Maine needs a better way to welcome tourists this summer

So, I have a confession to make. I really liked Janet Mills’ inaugural address.

That probably isn’t a huge surprise. Shortly after she gave the address, I applauded her in these pages. Her levelheaded, sensible approach was a welcome contrast to those offering soaring rhetoric divorced from concrete steps and, well, reality.

The motif of that speech — reiterated numerous times since that date — was simple. “Welcome home.”

She went so far as to remove former Gov. Paul LePage’s “Open for Business” sign at the entry to our state in favor of her chosen motto. That will probably be an enduring change; every future governor will skirt Maine’s billboard law to announce the theme of their administration.

Gov. Janet Mills replaced the “Open for Business” highway sign at the state’s southern border with one that reads “Welcome Home.” Courtesy of Gov. Janet Mills’ Office via WGME

But it is a little hard to square a sign telling visitors “welcome home” with this week’s announcement concerning would-be tourists.

With everything else going on with the world, you would be forgiven for missing it. On Monday, Mills updated her “reopening” plan. Tourism-based businesses — responsible for 1 out of 6 jobs in Maine — waited with bated breath.

They were let down.

To the administration’s credit, they were trying to find an alternative to a mandatory quarantine. Their solution?


Beginning July 1, visitors from 47 states, excluding only New Hampshire and Vermont, are able to come to Maine. As long as they have papers.

Anyone attempting to check into Maine lodging will need to sign an official state document — subject to criminal penalties — stating that they completed a 14-day quarantine after crossing the border, or received a negative novel coronavirus test result in the 72 hours before they came here.

It seems a far cry from “welcome home.”

For better or worse, back in late April, the Mills administration had circled “July 1” on the calendar as the moment of hope for hospitality. That was the magical moment when we could welcome those “from away” back into Maine.

But it is hard to say “welcome home” to would-be visitors and simultaneously ask them to fill out government-mandated paperwork, lest they be subject to criminal penalties. That holds doubly true when thousands of Mainers are plainly violating Mills’ order prohibiting groups of 50 or more from gathering by staging mass protests.

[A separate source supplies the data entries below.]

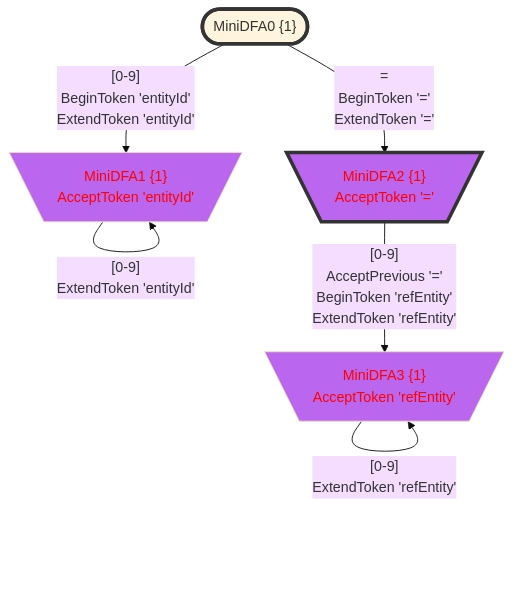
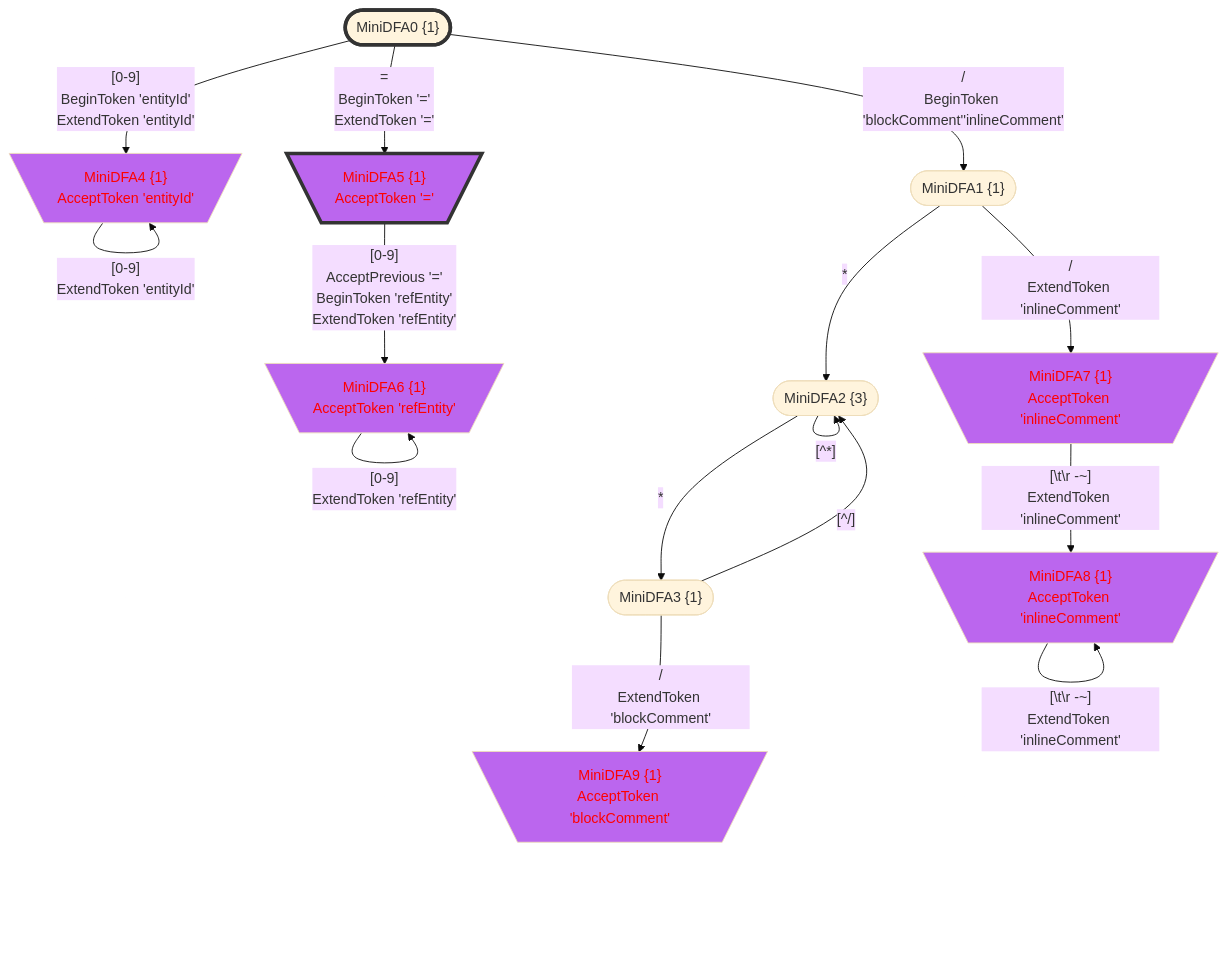
Before and after one commit to bitzhuwei/GrammarMentor: the seventh of 7 diagrams in Practices/Practice.GeneratedXxxFormat.Test/GeneratedPrefix/doc/LexicalStates.gen.md, drawn with Mermaid (base theme). The commit also changed other lines of this file and 3868 other files, not shown here.

````diff
--- a/Practices/Practice.GeneratedXxxFormat.Test/GeneratedPrefix/doc/LexicalStates.gen.md
+++ b/Practices/Practice.GeneratedXxxFormat.Test/GeneratedPrefix/doc/LexicalStates.gen.md
@@ -487,43 +920,69 @@
 ```Mermaid
 flowchart
 classDef c0001 color:#FF0000;
 classDef c0010 stroke-dasharray: 10 10;
 classDef c0011 stroke-dasharray: 10 10,color:#FF0000;
 classDef c0100 fill:#BB66EE;
 classDef c0101 fill:#BB66EE,color:#FF0000;
 classDef c0110 fill:#BB66EE,stroke-dasharray: 10 10;
 classDef c0111 fill:#BB66EE,stroke-dasharray: 10 10,color:#FF0000;
 classDef c1000 stroke:#333,stroke-width:4px;
 classDef c1001 stroke:#333,stroke-width:4px,color:#FF0000;
 classDef c1010 stroke:#333,stroke-width:4px,stroke-dasharray: 10 10;
 classDef c1011 stroke:#333,stroke-width:4px,stroke-dasharray: 10 10,color:#FF0000;
 classDef c1100 stroke:#333,stroke-width:4px,fill:#BB66EE;
 classDef c1101 stroke:#333,stroke-width:4px,fill:#BB66EE,color:#FF0000;
 classDef c1110 stroke:#333,stroke-width:4px,fill:#BB66EE,stroke-dasharray: 10 10;
 classDef c1111 stroke:#333,stroke-width:4px,fill:#BB66EE,stroke-dasharray: 10 10,color:#FF0000;
-MiniDFA0_126819603(["MiniDFA0 {1}"])
-class MiniDFA0_126819603 c1000;
-MiniDFA1_580070143[\"MiniDFA1 {1}
+MiniDFA0_-1315845637(["MiniDFA0 {1}"])
+class MiniDFA0_-1315845637 c1000;
+MiniDFA4_1442053852[\"MiniDFA4 {1}
 AcceptToken 'entityId'"/]
-class MiniDFA1_580070143 c0101;
-MiniDFA2_1465815517[\"MiniDFA2 {1}
+class MiniDFA4_1442053852 c0101;
+MiniDFA5_185564740[\"MiniDFA5 {1}
 AcceptToken '='"/]
-class MiniDFA2_1465815517 c1101;
-MiniDFA3_-122244134[\"MiniDFA3 {1}
+class MiniDFA5_185564740 c1101;
+MiniDFA1_-678884485(["MiniDFA1 {1}"])
+MiniDFA6_692057757[\"MiniDFA6 {1}
 AcceptToken 'refEntity'"/]
-class MiniDFA3_-122244134 c0101;
-MiniDFA0_126819603 -->|"[0-9]
+class MiniDFA6_692057757 c0101;
+MiniDFA2_-385248872(["MiniDFA2 {3}"])
+MiniDFA7_-500746164[\"MiniDFA7 {1}
+AcceptToken 'inlineComment'"/]
+class MiniDFA7_-500746164 c0101;
+MiniDFA3_-1884997737(["MiniDFA3 {1}"])
+MiniDFA8_190811382[\"MiniDFA8 {1}
+AcceptToken 'inlineComment'"/]
+class MiniDFA8_190811382 c0101;
+MiniDFA9_1589134563[\"MiniDFA9 {1}
+AcceptToken 'blockComment'"/]
+class MiniDFA9_1589134563 c0101;
+MiniDFA0_-1315845637 -->|"[0-9]
 BeginToken 'entityId'
-ExtendToken 'entityId'"|MiniDFA1_580070143
-MiniDFA0_126819603 -->|"=
+ExtendToken 'entityId'"|MiniDFA4_1442053852
+MiniDFA0_-1315845637 -->|"=
 BeginToken '='
-ExtendToken '='"|MiniDFA2_1465815517
-MiniDFA1_580070143 -->|"[0-9]
-ExtendToken 'entityId'"|MiniDFA1_580070143
-MiniDFA2_1465815517 -->|"[0-9]
+ExtendToken '='"|MiniDFA5_185564740
+MiniDFA0_-1315845637 -->|"/
+BeginToken 'blockComment''inlineComment'"|MiniDFA1_-678884485
+MiniDFA4_1442053852 -->|"[0-9]
+ExtendToken 'entityId'"|MiniDFA4_1442053852
+MiniDFA5_185564740 -->|"[0-9]
 AcceptPrevious '='
 BeginToken 'refEntity'
-ExtendToken 'refEntity'"|MiniDFA3_-122244134
-MiniDFA3_-122244134 -->|"[0-9]
-ExtendToken 'refEntity'"|MiniDFA3_-122244134
+ExtendToken 'refEntity'"|MiniDFA6_692057757
+MiniDFA1_-678884485 -->|"*"|MiniDFA2_-385248872
+MiniDFA1_-678884485 -->|"/
+ExtendToken 'inlineComment'"|MiniDFA7_-500746164
+MiniDFA6_692057757 -->|"[0-9]
+ExtendToken 'refEntity'"|MiniDFA6_692057757
+MiniDFA2_-385248872 -->|"[^*]"|MiniDFA2_-385248872
+MiniDFA2_-385248872 -->|"*"|MiniDFA3_-1884997737
+MiniDFA7_-500746164 -->|"[#92;t#92;r#32;-~]
+ExtendToken 'inlineComment'"|MiniDFA8_190811382
+MiniDFA3_-1884997737 -->|"[^/]"|MiniDFA2_-385248872
+MiniDFA3_-1884997737 -->|"/
+ExtendToken 'blockComment'"|MiniDFA9_1589134563
+MiniDFA8_190811382 -->|"[#92;t#92;r#32;-~]
+ExtendToken 'inlineComment'"|MiniDFA8_190811382
 ```
````
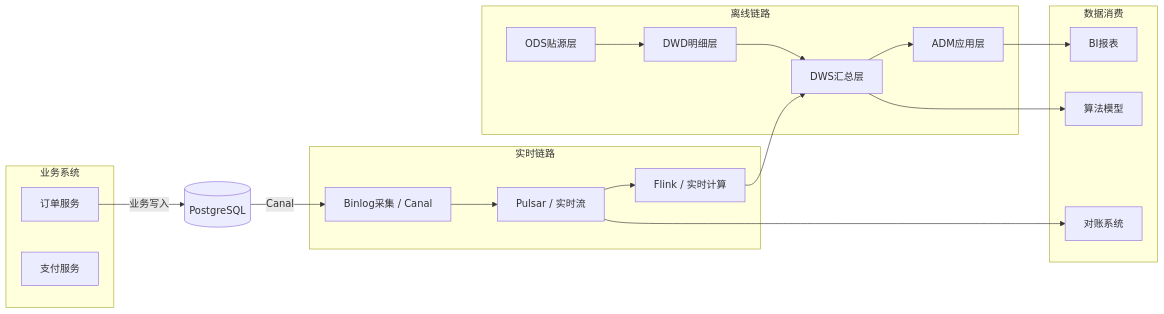
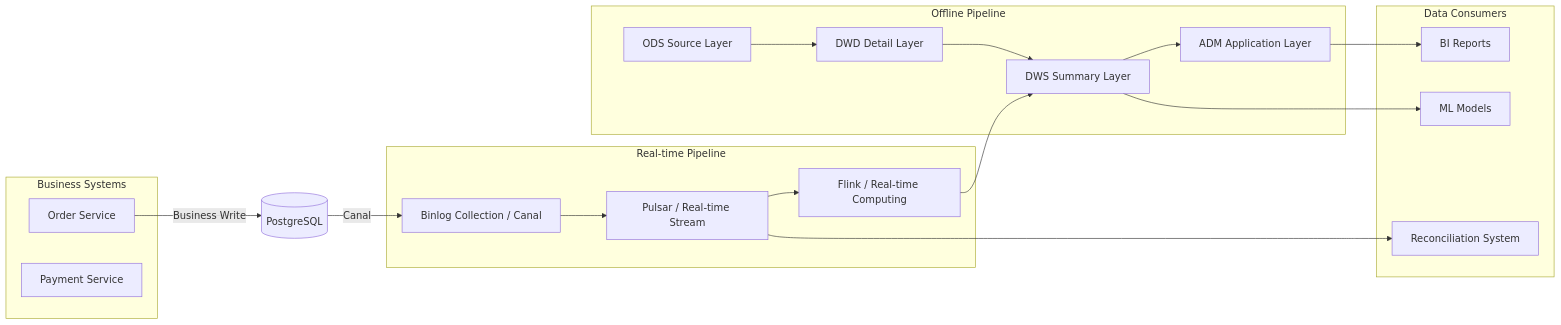
Diagram 12 of 15 in templates/产品/技术层/【模板】架构设计文档.md (Kirky-X/cangjie), drawn with Mermaid before and after one commit. The commit also changed other lines of this file and 46 other files, not shown here.

````diff
--- a/templates/产品/技术层/【模板】架构设计文档.md
+++ b/templates/产品/技术层/【模板】架构设计文档.md
@@ -566,36 +566,36 @@
 ```mermaid
 flowchart LR
-    subgraph 业务系统
-        A1[订单服务]
-        A2[支付服务]
+    subgraph Business Systems
+        A1[Order Service]
+        A2[Payment Service]
     end
 
-    subgraph 实时链路
-        B1[Binlog采集 / Canal]
-        B2[Pulsar / 实时流]
-        B3[Flink / 实时计算]
+    subgraph Real-time Pipeline
+        B1[Binlog Collection / Canal]
+        B2[Pulsar / Real-time Stream]
+        B3[Flink / Real-time Computing]
     end
 
-    subgraph 离线链路
-        C1[ODS贴源层]
-        C2[DWD明细层]
-        C3[DWS汇总层]
-        C4[ADM应用层]
+    subgraph Offline Pipeline
+        C1[ODS Source Layer]
+        C2[DWD Detail Layer]
+        C3[DWS Summary Layer]
+        C4[ADM Application Layer]
     end
 
-    subgraph 数据消费
-        D1[BI报表]
-        D2[算法模型]
-        D3[对账系统]
+    subgraph Data Consumers
+        D1[BI Reports]
+        D2[ML Models]
+        D3[Reconciliation System]
     end
 
-    A1 -->|业务写入| DB1[(PostgreSQL)]
+    A1 -->|Business Write| DB1[(PostgreSQL)]
     DB1 -->|Canal| B1
     B1 --> B2
     B2 --> B3
     B3 --> C3
     C1 --> C2 --> C3 --> C4
     C4 --> D1
     C3 --> D2
     B2 --> D3
 ```
````
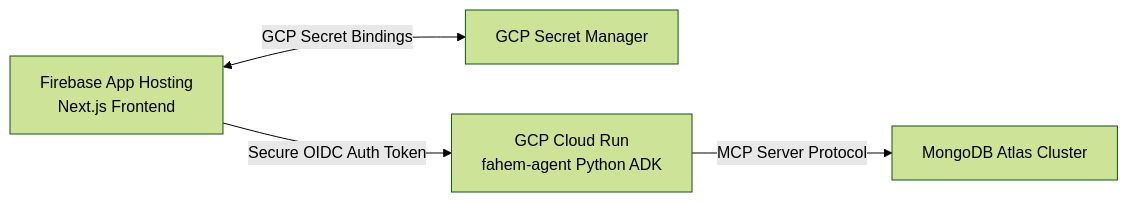
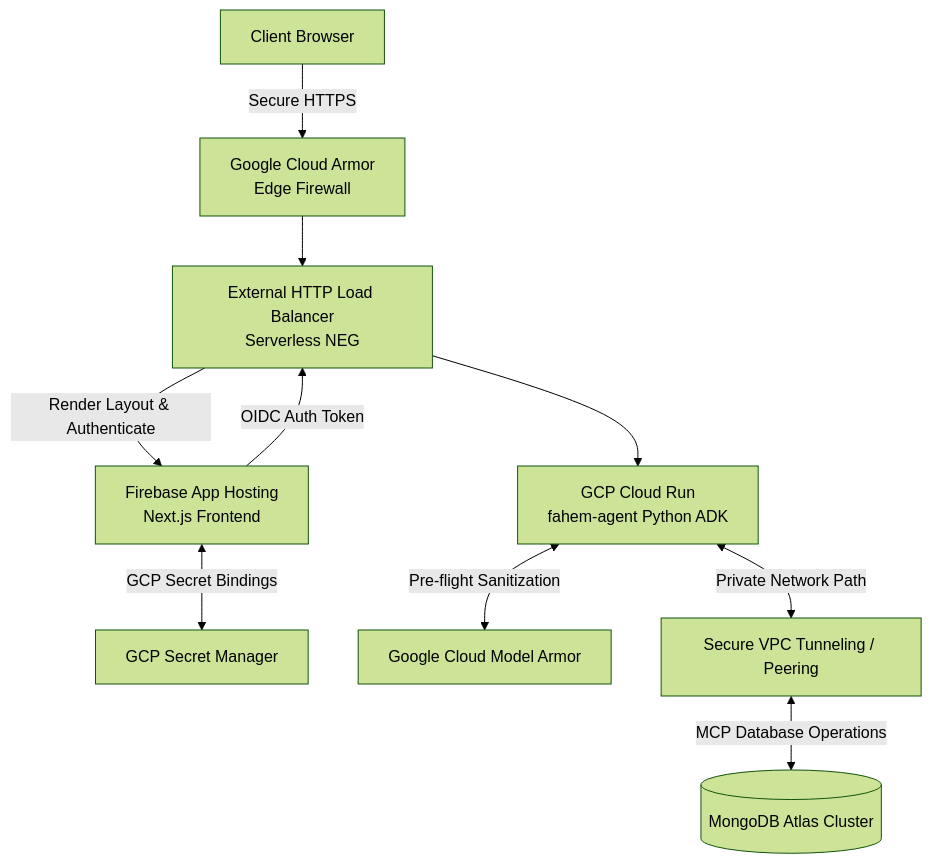
The first of 2 diagrams in readme.md (hesham88/fahem), drawn with Mermaid (forest theme) before and after one commit. The commit also changed other lines of this file, not shown here.

````diff
--- a/readme.md
+++ b/readme.md
@@ -19,11 +14,22 @@
 ```mermaid
-graph LR
-    NextJS[Firebase App Hosting<br>Next.js Frontend]
+graph TD
+    User[Client Browser]
+    NextJS[Firebase App Hosting<br/>Next.js Frontend]
     SecretMgr[GCP Secret Manager]
-    CloudRun[GCP Cloud Run<br>fahem-agent Python ADK]
-    MongoDB[MongoDB Atlas Cluster]
+    CloudArmor[Google Cloud Armor<br/>Edge Firewall]
+    LB[External HTTP Load Balancer<br/>Serverless NEG]
+    CloudRun[GCP Cloud Run<br/>fahem-agent Python ADK]
+    ModelArmor[Google Cloud Model Armor]
+    VPCTunnel[Secure VPC Tunneling / Peering]
+    MongoDBAtlas[(MongoDB Atlas Cluster)]
 
+    User -->|Secure HTTPS| CloudArmor
+    CloudArmor --> LB
+    LB -->|Render Layout & Authenticate| NextJS
     NextJS <-->|GCP Secret Bindings| SecretMgr
-    NextJS -->|Secure OIDC Auth Token| CloudRun
-    CloudRun -->|MCP Server Protocol| MongoDB
+    NextJS -->|OIDC Auth Token| LB
+    LB --> CloudRun
+    CloudRun <-->|Pre-flight Sanitization| ModelArmor
+    CloudRun <-->|Private Network Path| VPCTunnel
+    VPCTunnel <-->|MCP Database Operations| MongoDBAtlas
 ```
````
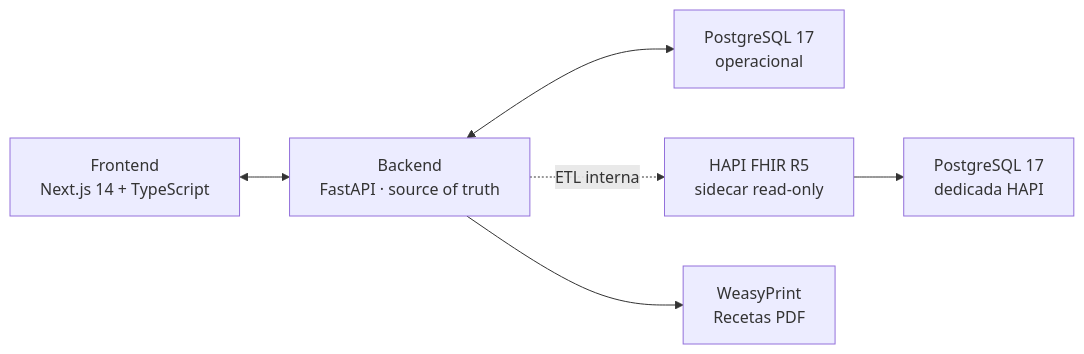
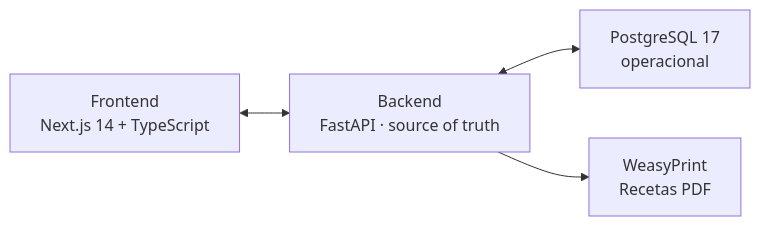
Before and after one commit to AIOjPINEDA/EHR_Local: the diagram in README.md, drawn with Mermaid. The commit also changed other lines of this file and 25 other files, not shown here.

First line of the commit message:
chore: archive unused HAPI FHIR sidecar and historical Supabase/smoke artifacts

````diff
--- a/README.md
+++ b/README.md
@@ -147,15 +114,11 @@
 ```mermaid
 flowchart LR
     FE["Frontend\nNext.js 14 + TypeScript"]
     API["Backend\nFastAPI · source of truth"]
     DB["PostgreSQL 17\noperacional"]
-    HAPI["HAPI FHIR R5\nsidecar read-only"]
-    HDB["PostgreSQL 17\ndedicada HAPI"]
     PDF["WeasyPrint\nRecetas PDF"]
 
     FE <--> API
     API <--> DB
     API --> PDF
-    API -. ETL interna .-> HAPI
-    HAPI --> HDB
 ```
````
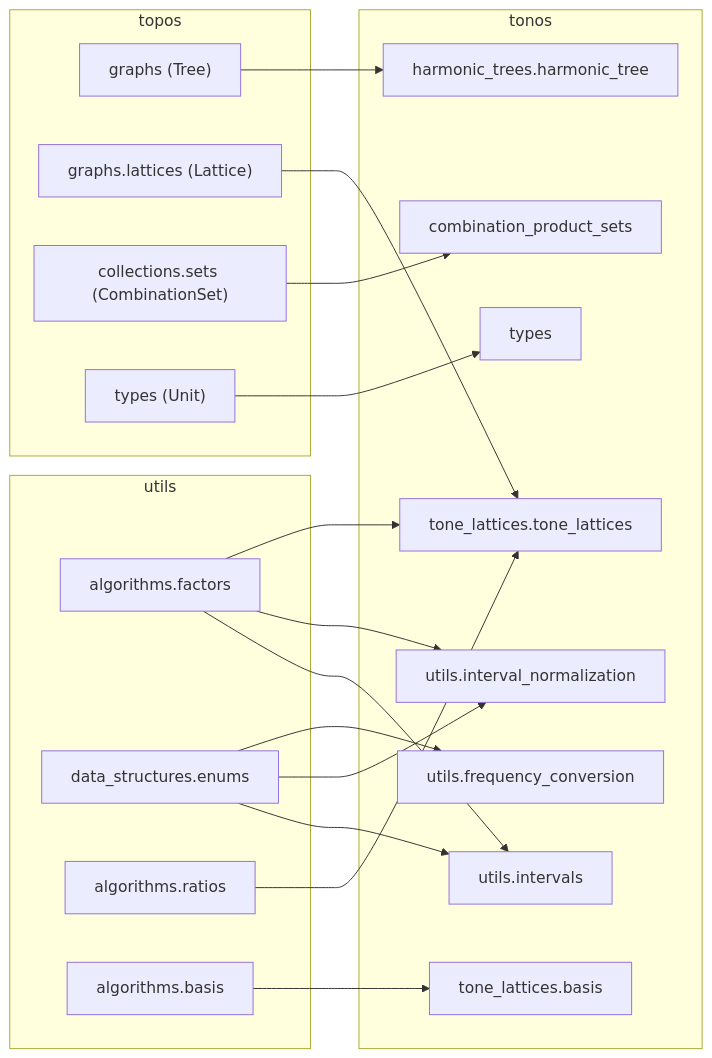
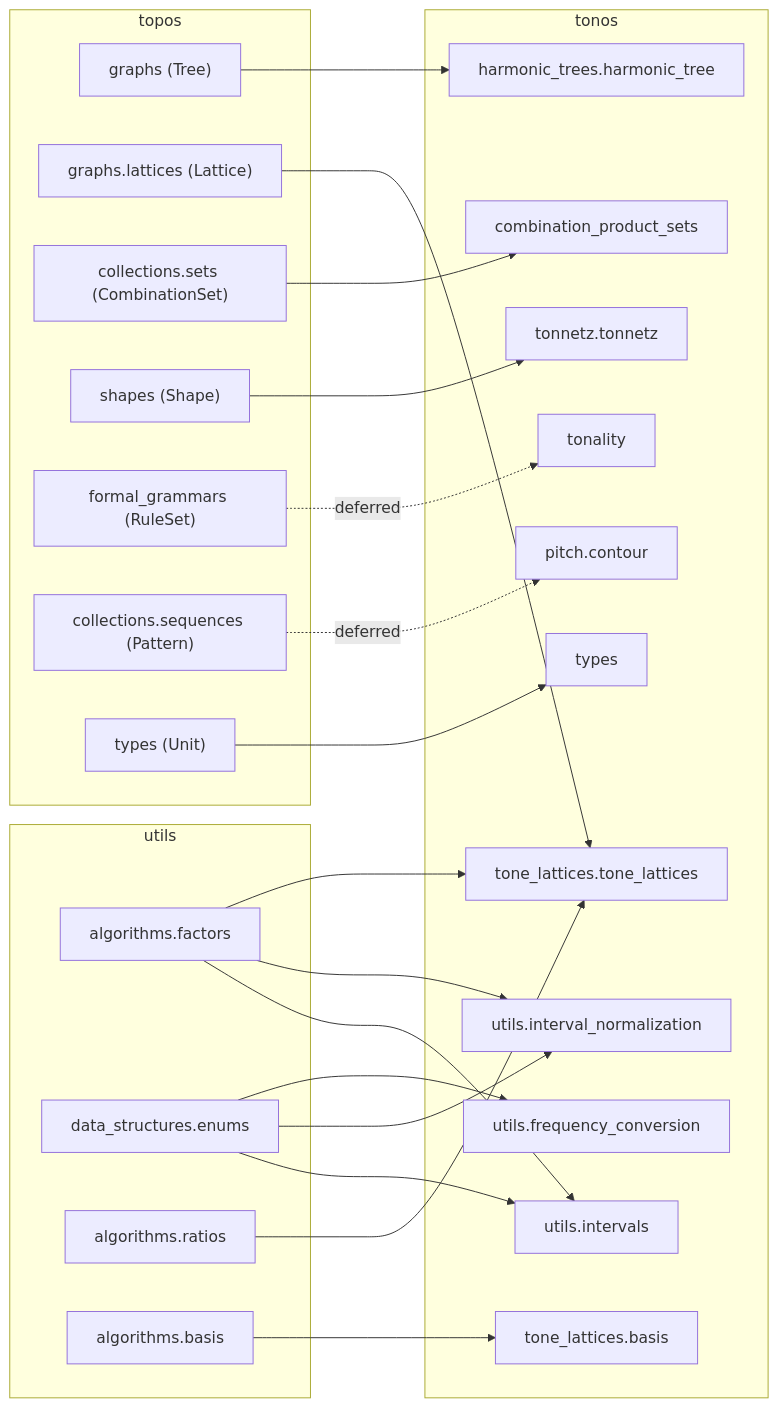
The fourth of 7 diagrams in docs/architecture/13_IMPORT_GRAPH.md (kr4g/Klotho), drawn with Mermaid before and after one commit. The commit also changed other lines of this file and 14 other files, not shown here.

First line of the commit message:
Refresh architecture docs and Sphinx index for 10.x API (10.11.1)

````diff
--- a/docs/architecture/13_IMPORT_GRAPH.md
+++ b/docs/architecture/13_IMPORT_GRAPH.md
@@ -213,40 +222,49 @@
 ```mermaid
 flowchart LR
     subgraph tonos
         ht["harmonic_trees.harmonic_tree"]
         tl["tone_lattices.tone_lattices"]
         tl_basis["tone_lattices.basis"]
+        tn["tonnetz.tonnetz"]
         cps["combination_product_sets"]
+        tone_contour["pitch.contour"]
+        tonality["tonality"]
         to_types["types"]
         t_freq["utils.frequency_conversion"]
         t_norm["utils.interval_normalization"]
         t_intv["utils.intervals"]
     end
 
     subgraph topos
         tree["graphs (Tree)"]
         lattice["graphs.lattices (Lattice)"]
         combset["collections.sets (CombinationSet)"]
+        shapes["shapes (Shape)"]
+        grammars["formal_grammars (RuleSet)"]
+        pattern["collections.sequences (Pattern)"]
         t_types["types (Unit)"]
     end
 
     subgraph utils
         factors["algorithms.factors"]
         enums["data_structures.enums"]
         ratios["algorithms.ratios"]
         basis["algorithms.basis"]
     end
 
     tree --> ht
     lattice --> tl
+    shapes --> tn
+    pattern -.->|"deferred"| tone_contour
+    grammars -.->|"deferred"| tonality
     combset --> cps
     t_types --> to_types
     factors --> tl
     factors --> t_norm
     factors --> t_intv
     basis --> tl_basis
     enums --> t_freq
     enums --> t_norm
     enums --> t_intv
     ratios --> tl
 ```
````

This isn’t to say that protestors should be arrested for violating the executive orders.  They should not.

But the same prosecutorial discretion offered to protestors should be extended to travelers. A small subset of the protestors, who turned themselves into rioters and looters, was rightly arrested. Rather than simply tell every American that they are a threat to Maine, the Mills administration should focus on the subsets who present elevated risks.

That is the approach Florida has taken, maintaining a quarantine for those arriving from the New York City area while opening up commerce to those with lower risk profiles.

It is a more nuanced approach. More than 25% of COVID-19 cases and deaths in the United States are attributable to New York and New Jersey. It makes complete sense to have more stringent requirements for people from those areas.

Yet, if the motto of the Mills administration is going to remain “welcome home,” we need to find something other than paperwork to offer as a welcome mat. And we need to treat our guests no worse than those protestors exercising their right to peaceably assemble.

“Welcome home.” It is a great message. Let’s put it into action, and find a way to give it real meaning.

Michael Cianchette

About Michael Cianchette

Michael Cianchette was the chief counsel to Gov. Paul LePage from 2012-2013 and deputy counsel from 2011-2012. A Navy reservist, he was deployed to Afghanistan from 2013-2014 as a trainer and adviser to the Afghan National Police. He is an alumnus of the Leadership Maine program and holds a BA in economics and political science from Boston College along with a JD and an MBA from Suffolk University. He works as in-house counsel and financial manager for a number of affiliated companies in southern Maine.